How to Use It
In the studies highlighted, there was a wide variety in duration of therapy and exact temperature used. In addition the duration of results can vary. For example, one study of the effects of Dead Sea mineral therapy for psoriasis showed that a duration of treatment for one month resulted in just under 6 months of resolution of symptoms.
Where to Get It
Dead Sea therapies can be expensive. A number of spas near the Dead Sea in Israel and Jordan, as well as at other locations, offer Dead Sea treatments. In the United States, some spas and medical centers also offer balneotherapy though not all offer Dead Sea salts as part of this treatment. (http://balneoana.org/about-balneology.html) Many of these treatments are expensive and may not always be covered by standard insurance plans. Although there are many bottled products available at spas and health food stores, no studies have been done on these over the counter treatments.
Bathing at the site of Dead Sea directly does involve sun exposure, which can have long-term risks to the health, including skin cancer and wrinkles. It is important to always exercise precaution and use sunscreen with direct sun exposure. In addition, long term use of Dead Sea salts with ingestion can lead to bromide toxicity, characterized by weakness, fatigue and personality changes. In addition large ingestions of Dead Sea water can lead to other electrolyte problems, such as high levels of magnesium and calcium, which can cause the heart to have an abnormal rhythm.
The Short and Sweet
Dead sea minerals, in combination with other therapies, have been shown to be of benefit in the treatment of arthritis and psoriasis. In particular Dead Sea mineral baths combined with sulfur baths showed some short-term improvement in symptoms for osteoarthritis. Dead sea minerals plus light therapy provided short-term improvement for psoriasis.
Dead Sea Research Center
Balneology Association of North America
Katz U. Shoenfeld Y. Zakin V. Sherer Y. Sukenik S. Scientific evidence of the therapeutic effects of the dead sea treatments: a systematic review. Seminars in Arthritis & Rheumatism. 42:186-200, 2012 Oct. http://www.ncbi.nlm.nih.gov/pubmed/22503590
Matz H. Orion E. Wolf R. Balneotherapy in dermatology. Dermatologic Therapy. 16:132-40, 2003. http://www.sld.cu/galerias/pdf/sitios/rehabilitacion-bal/matzh_et_al.pdf
Riyaz N. Arakkal FR. Spa therapy in dermatology. Indian Journal of Dermatology, Venereology & Leprology. 77:128-34, 2011 Mar-Apr. http://www.ncbi.nlm.nih.gov/pubmed/21393940
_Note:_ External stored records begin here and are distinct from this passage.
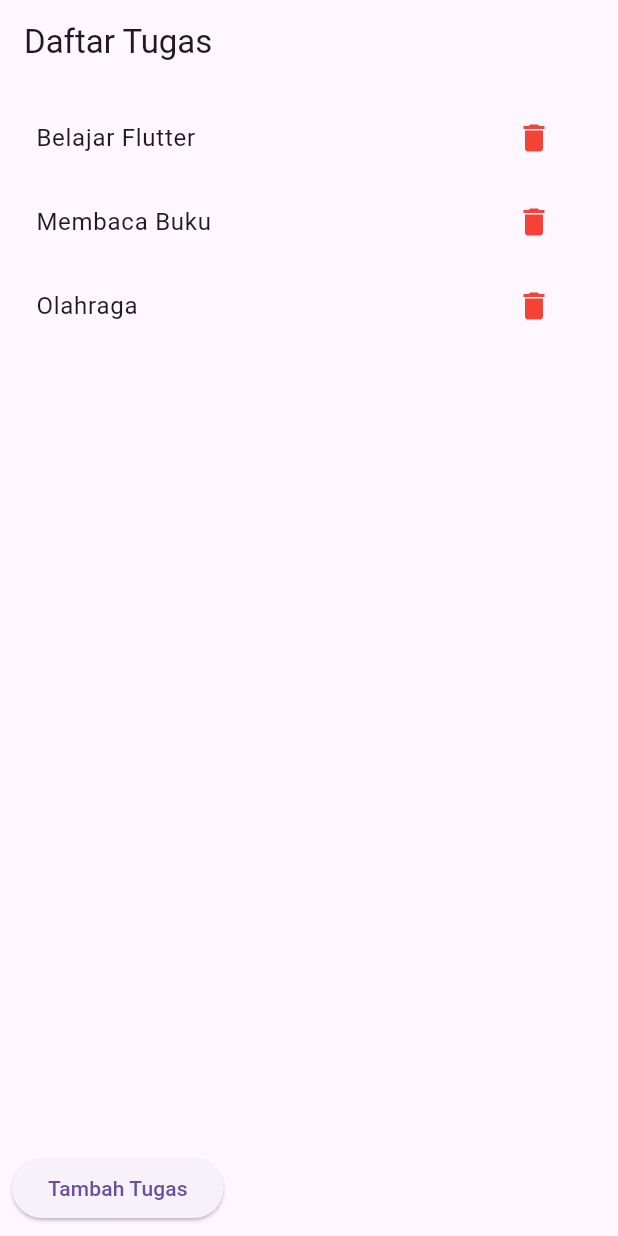
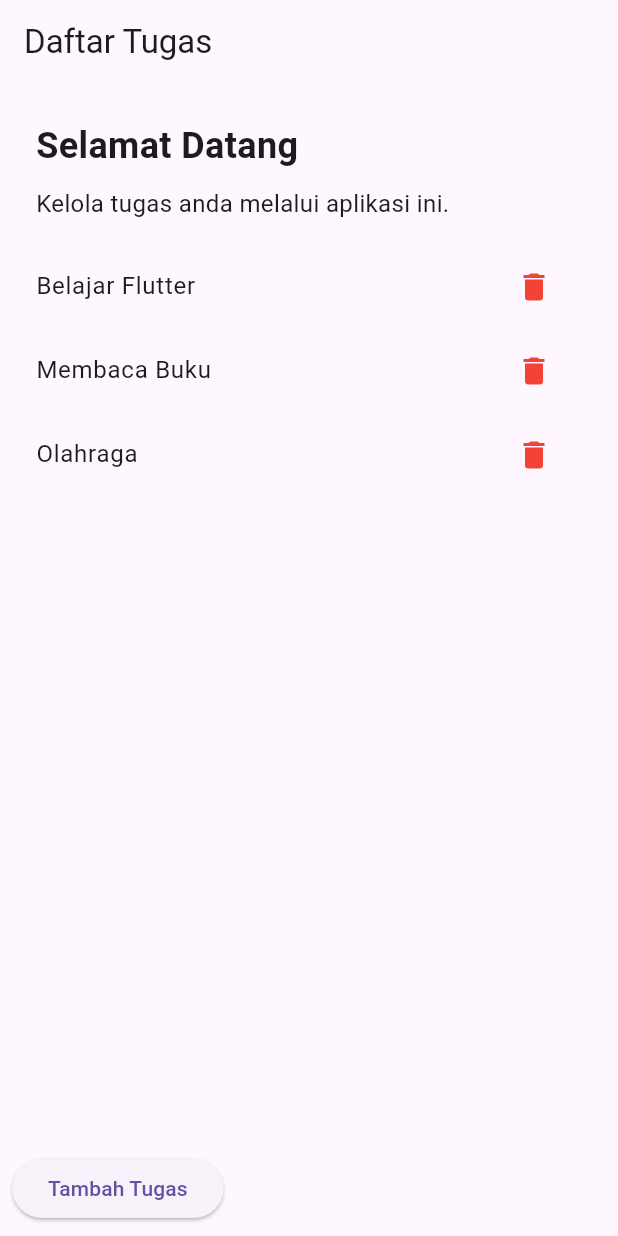
Before and after one commit to darishafizh/Flutter-Widget-App, a Flutter app: the screen it shows after launch, on a phone screen of 412 x 824 dp. Run offline on Flutter 3.47's test engine with Material 3 defaults, Android fonts, the phone set to English and light mode, and no system bars.

```diff
--- a/lib/home_screen.dart
+++ b/lib/home_screen.dart
@@ -1,5 +1,6 @@
 import 'package:flutter/material.dart';
 import 'add_task_screen.dart';
+import 'main.dart';
 
 class HomeScreen extends StatefulWidget {
   @override
@@ -20,6 +21,7 @@ class _HomeScreenState extends State<HomeScreen> {
         child: Column(
           crossAxisAlignment: CrossAxisAlignment.start,
           children: [
+            TaskHeaderWidget(),
             Expanded(
               child: ListView.builder(
                 itemCount: tasks.length,
--- a/lib/main.dart
+++ b/lib/main.dart
@@ -1,5 +1,28 @@
 import 'package:flutter/material.dart';
 import 'home_screen.dart';
+
+class TaskHeaderWidget extends StatelessWidget {
+  @override
+  Widget build(BuildContext context) {
+    return Padding(
+      padding: const EdgeInsets.all(16.0),
+      child: Column(
+        crossAxisAlignment: CrossAxisAlignment.start,
+        children: [
+          Text(
+            'Selamat Datang',
+            style: TextStyle(fontSize: 24, fontWeight: FontWeight.bold),
+          ),
+          SizedBox(height: 10),
+          Text(
+            'Kelola tugas anda melalui aplikasi ini.',
+            style: TextStyle(fontSize: 16),
+          ),
+        ],
+      ),
+    );
+  }
+}
 
 void main() {
   runApp(MyApp());
--- a/pubspec.yaml
+++ b/pubspec.yaml
@@ -19,7 +19,7 @@ publish_to: 'none' # Remove this line if you wish to publish to pub.dev
 version: 1.0.0+1
 
 environment:
-  sdk: ^3.5.3
+  sdk: ^3.6.0
 
 # Dependencies specify other packages that your package needs in order to work.
 # To automatically upgrade your package dependencies to the latest versions
```
Also changed, not shown: pubspec.lock.
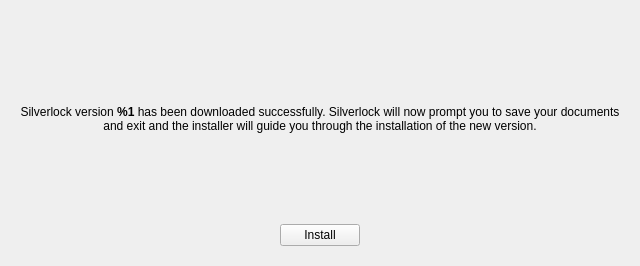
Before: the Qt Designer form src/desktop/updatedialog.ui in petroules/silverlock, drawn with Qt 5.
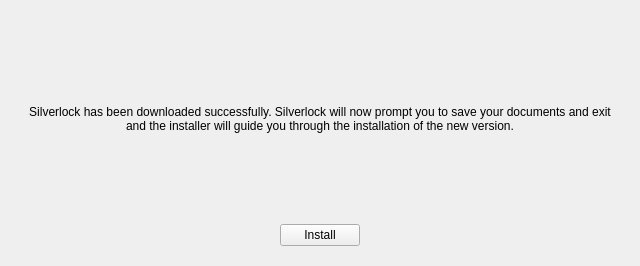
After: the same form once the commit is applied. The open tabs and pages were chosen to show the change.

Commit message: Fixed update dialog to correctly launch installers on each platform.

Patch:
```diff
--- a/src/desktop/updatedialog.ui
+++ b/src/desktop/updatedialog.ui
@@ -310,7 +310,7 @@
           </sizepolicy>
          </property>
          <property name="text">
-          <string>Silverlock version &lt;b&gt;%1&lt;/b&gt; has been downloaded successfully. Silverlock will now prompt you to save your documents and exit and the installer will guide you through the installation of the new version.</string>
+          <string>Silverlock has been downloaded successfully. Silverlock will now prompt you to save your documents and exit and the installer will guide you through the installation of the new version.</string>
          </property>
          <property name="alignment">
           <set>Qt::AlignCenter</set>
```
Left out of the diff: 2 changed lines with no effect on the pictures. The commit also changes 1 other file.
Verhagen AP. Bierma-Zeinstra SM. Boers M. et al. Balneotherapy for osteoarthritis. Cochrane Database of Systematic Reviews. (4):CD006864, 2007. http://www.ncbi.nlm.nih.gov/pubmed/17943920